Dan Carpenter, Kicker, Bills
Sure, Carpenter missed an extra-point, but it didn’t really factor into the outcome. His horrendous attempt at an onside kick sure did, though.
After scoring a touchdown to get within seven with just under 1:30 to play, Buffalo lined up for an onside kick. Instead of trying to describe how bad Carpenter’s attempted onside kick was, why don’t I just show you. You can see it at 5:23 of this video…
Chip Kelly, Head Coach, 49ers
I’m having a really hard time deciding whether Chip belongs in the swans or pawns section. Yes, he lost the game for the 49ers, but was that good or bad for the organization?
After his team jumped out to a 14-0 lead less than five minutes into the game, Chip and the 49ers looked destined to snap their 11-game losing streak. They headed into the locker room up 17-3 at halftime, and then everything fell apart.

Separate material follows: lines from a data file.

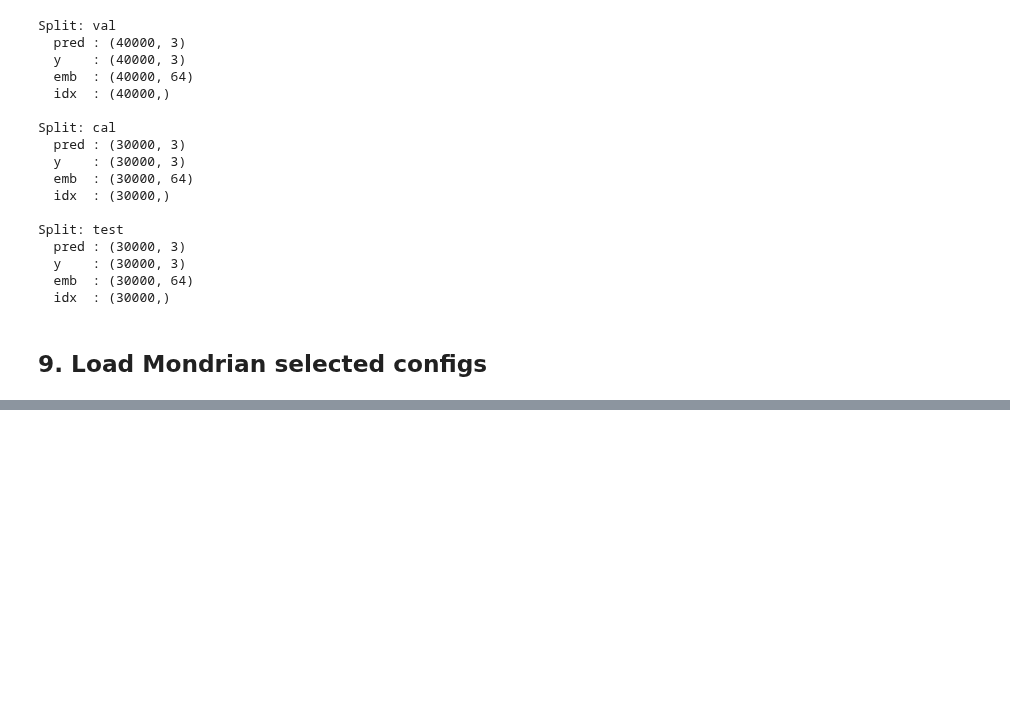
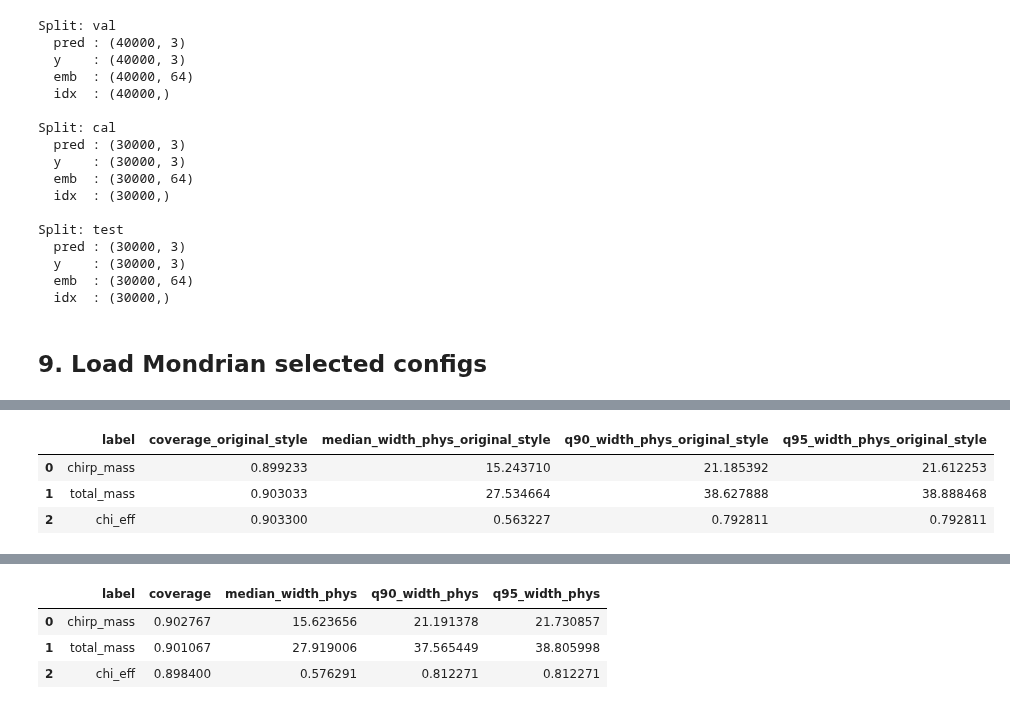
Before and after one commit to victorsh13/Gravitational-Waves-Lab, a Jupyter notebook: cbc_pe/notebooks/05_real_event_inference_m08_sanity.ipynb, the cells around one changed output, grey strips where cells are left out. Cells and saved outputs as stored; diff of their text form; code cells hidden in the pictures; blank space fills up the shorter version.

Commit message:
Include function to calibrate per target

```diff
--- a/cbc_pe/notebooks/05_real_event_inference_m08_sanity.ipynb
+++ b/cbc_pe/notebooks/05_real_event_inference_m08_sanity.ipynb
@@ -509,0 +1005,65 @@ print("Selected Mondrian policy:", MONDRIAN_POLICY)
+# %%
+from src.conformal.pipeline import run_mondrian_regression
+
+def rerun_original_style_for_selected_row(cfg):
+    label = cfg["label"]
+    j = cfg["label_index"]
+
+    kwargs = dict(
+        pred_cal=SPLITS["cal"]["pred"],
+        pred_test=SPLITS["test"]["pred"],
+        y_cal=SPLITS["cal"]["y"],
+        y_test=SPLITS["test"]["y"],
+        n_bins=cfg["n_bins"],
+        confidence_level=0.90,
+        apply_jitter=False,
+        interval_mode=cfg["interval_mode"],
+        taxonomy_mode=cfg["taxonomy_mode"],
+        min_samples_per_bin=10,
+        tolerance_sigmas=(1, 2, 3),
+    )
+
+    if cfg["taxonomy_mode"] == "difficulty":
+        kwargs["cal_embedding"] = SPLITS["cal"]["emb"]
+        kwargs["target_embedding"] = SPLITS["test"]["emb"]
+        kwargs["n_neighbors"] = 5
+
+    result = run_mondrian_regression(**kwargs)
+
+    lower_phys = inverse_standardize(result.lower)
+    upper_phys = inverse_standardize(result.upper)
+
+    widths_phys = upper_phys - lower_phys
+
+    return {
+        "label": label,
+        "coverage_original_style": result.metrics["global_coverage"][j],
+        "median_width_phys_original_style": np.median(widths_phys[:, j]),
+        "q90_width_phys_original_style": np.quantile(widths_phys[:, j], 0.90),
+        "q95_width_phys_original_style": np.quantile(widths_phys[:, j], 0.95),
+    }
+
+
+original_style_rows = []
+
+for label, cfg in selected_configs.items():
+    original_style_rows.append(rerun_original_style_for_selected_row(cfg))
+
+original_style_df = pd.DataFrame(original_style_rows)
+display(original_style_df)
+
+display(validation_df)
+display(selected_policy_df[
+    [
+        "label",
+        "coverage",
+        "median_width_phys",
+        "q90_width_phys",
+        "q95_width_phys",
+    ]
+])
+# %% [output]
+|  | label | coverage_original_style | median_width_phys_original_style | q90_width_phys_original_style | q95_width_phys_original_style |
+| 0 | chirp_mass | 0.899233 | 15.243710 | 21.185392 | 21.612253 |
+| 1 | total_mass | 0.903033 | 27.534664 | 38.627888 | 38.888468 |
+| 2 | chi_eff | 0.903300 | 0.563227 | 0.792811 | 0.792811 |
@@ -509,0 +1074,4 @@ print("Selected Mondrian policy:", MONDRIAN_POLICY)
+|  | label | coverage | median_width_phys | q90_width_phys | q95_width_phys |
+| 0 | chirp_mass | 0.902767 | 15.623656 | 21.191378 | 21.730857 |
+| 1 | total_mass | 0.901067 | 27.919006 | 37.565449 | 38.805998 |
+| 2 | chi_eff | 0.898400 | 0.576291 | 0.812271 | 0.812271 |
```
Also changed, not shown: parts of 29 cells of this notebook.
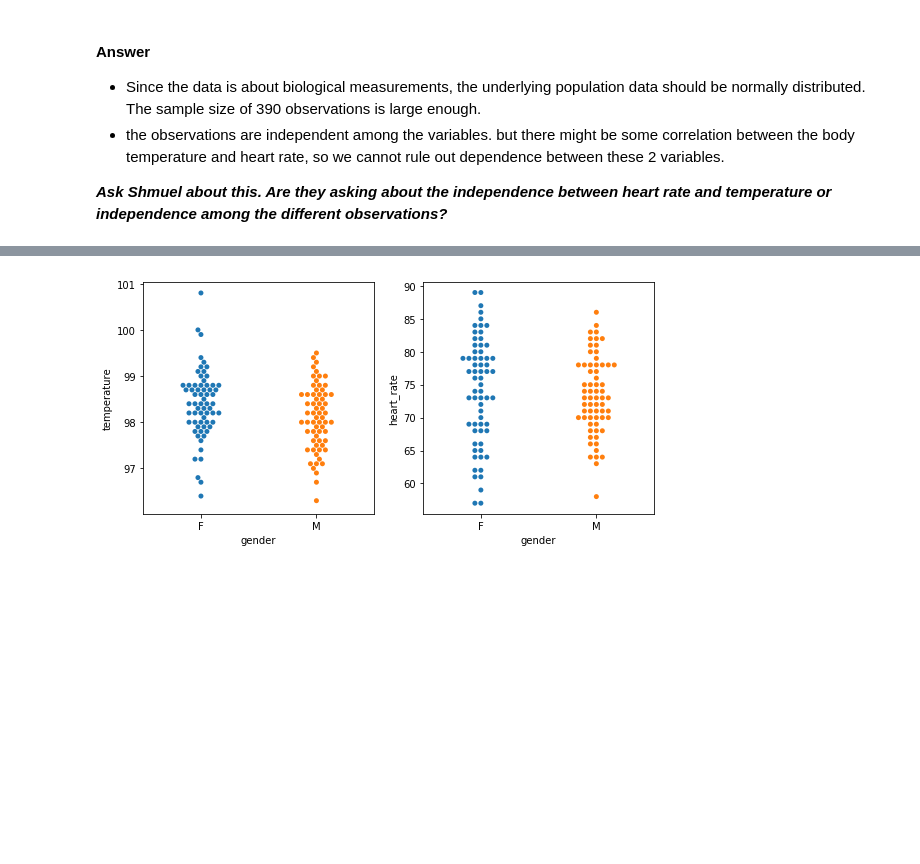
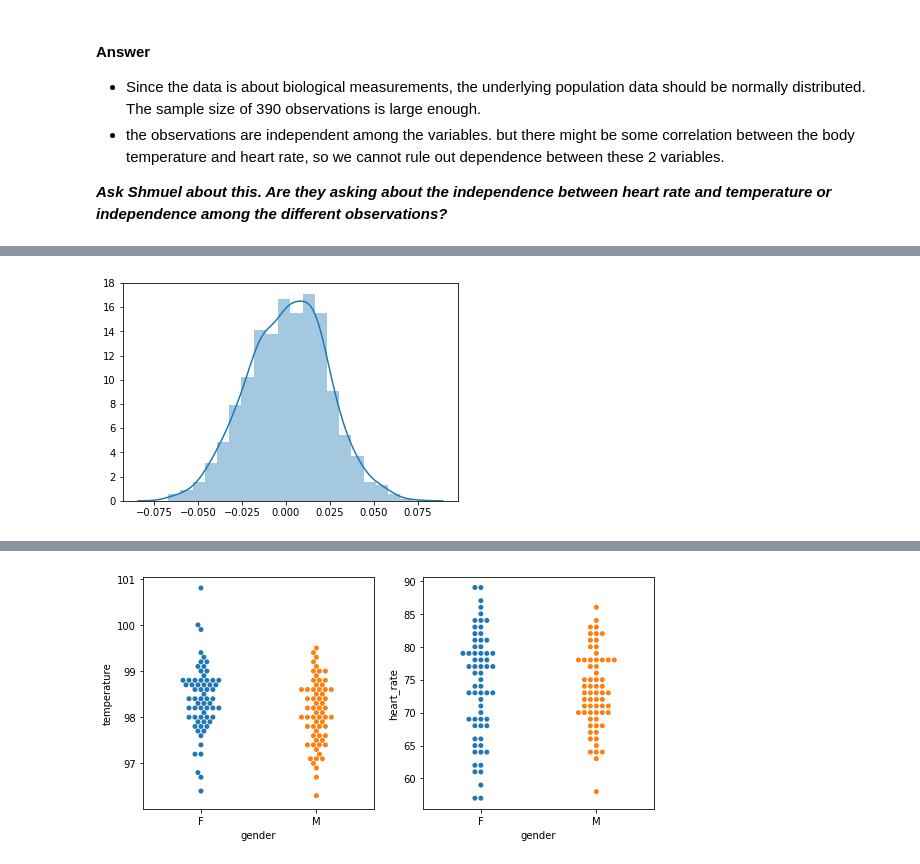
Before and after one commit to anoushavan/Exercises, a Jupyter notebook: EDA_human_temperature/sliderule_dsi_inferential_statistics_exercise_1.ipynb, the cells around one changed output, grey strips where cells are left out. Cells and saved outputs as stored; diff of their text form; code cells hidden in the pictures; blank space fills up the shorter version.

```diff
--- a/EDA_human_temperature/sliderule_dsi_inferential_statistics_exercise_1.ipynb
+++ b/EDA_human_temperature/sliderule_dsi_inferential_statistics_exercise_1.ipynb
@@ -161,0 +217,4 @@ Data seem approximately normally distributed. However, both body temperature and
+# %%
+sns.distplot(diff_of_means, bins=20);
+# %% [output]
+[figure, added]
```
Also changed, not shown: parts of 20 cells of this notebook.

Colin Kaepernick went 11/15 for 116 yards and a touchdown through the air in the first half, and was carving up the horrendous Jets secondary. But Chip clearly didn’t trust his quarterback to put the ball in the air in the second half; Kaepernick only had eight pass attempts after the break, and the 49ers took their foot off the gas just enough for Bryce Petty to bring his team back.
The 49ers watched their lead disappear and prepared themselves for overtime. This is where Chip made his worst/best decision. On the first possession, San Francisco drove into Jets territory and faced a fourth-and-two from the 37-yard line. Kelly decided to roll the dice and go for it. The decision is still baffling to me. Here are all the possible thoughts that could have been going through his head: the coach trusted his ice-cold offense to pick up the two yards; he didn’t trust Phil Dawson to make a 54-yard field goal; he didn’t have any faith in punter Bradley Pinion to pin the Jets deep in their own territory; he had zero faith in his defense to prevent a terrible quarterback from driving his team into field-goal range; or, he just wanted a shot at landing the first-overall pick.
If it was the lattermost option, then well done, Chip. You clearly demonstrated your astute ability to lose a football game.